Records from a data collection:
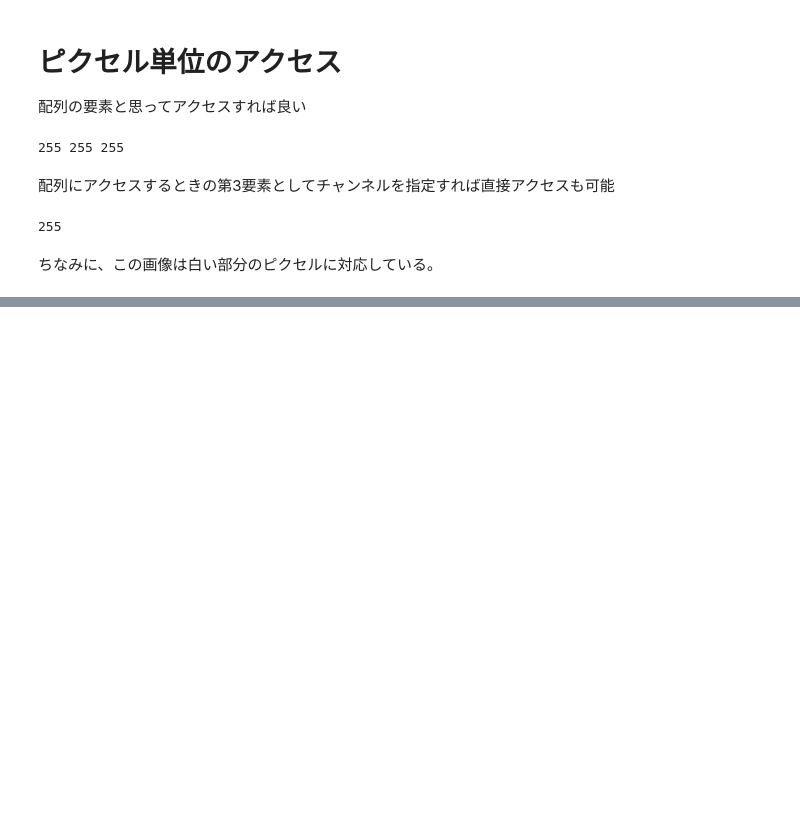
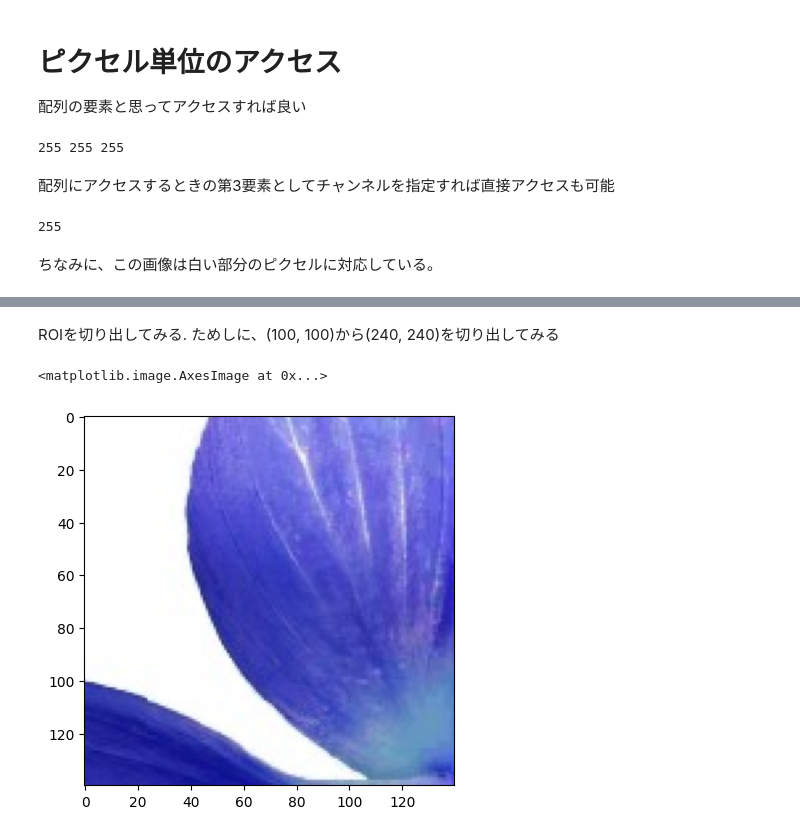
Before and after one commit to garaemon/jupyter-notes, a Jupyter notebook: opencv/01_basic.ipynb, the cells around one changed output, grey strips where cells are left out. Drawn from its saved outputs; the diff is of its cells as text; code cells hidden in the pictures; blank space fills up the shorter version.

```diff
--- a/opencv/01_basic.ipynb
+++ b/opencv/01_basic.ipynb
@@ -78,0 +97,9 @@ print(b)
+# %% [markdown]
+ROIを切り出してみる.
+ためしに、(100, 100)から(240, 240)を切り出してみる
+# %%
+small_image = image[100:240, 100:240]
+plt.imshow(small_image)
+# %% [output]
+<matplotlib.image.AxesImage at 0x...>
+[figure, added]
```
Also changed, not shown: parts of 4 cells of this notebook.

EXERCISE INSTRUCTIONS.
Retype each record exactly as it appears above and drop the images.

ANSWER SPACE.
Before and after one commit to garaemon/jupyter-notes, a Jupyter notebook: opencv/01_basic.ipynb, the cells around one changed output, grey strips where cells are left out. Drawn from its saved outputs; the diff is of its cells as text; code cells hidden in the pictures; blank space fills up the shorter version.

```diff
--- a/opencv/01_basic.ipynb
+++ b/opencv/01_basic.ipynb
@@ -78,0 +97,9 @@ print(b)
+# %% [markdown]
+ROIを切り出してみる.
+ためしに、(100, 100)から(240, 240)を切り出してみる
+# %%
+small_image = image[100:240, 100:240]
+plt.imshow(small_image)
+# %% [output]
+<matplotlib.image.AxesImage at 0x...>
+[figure, added]
```
Also changed, not shown: parts of 4 cells of this notebook.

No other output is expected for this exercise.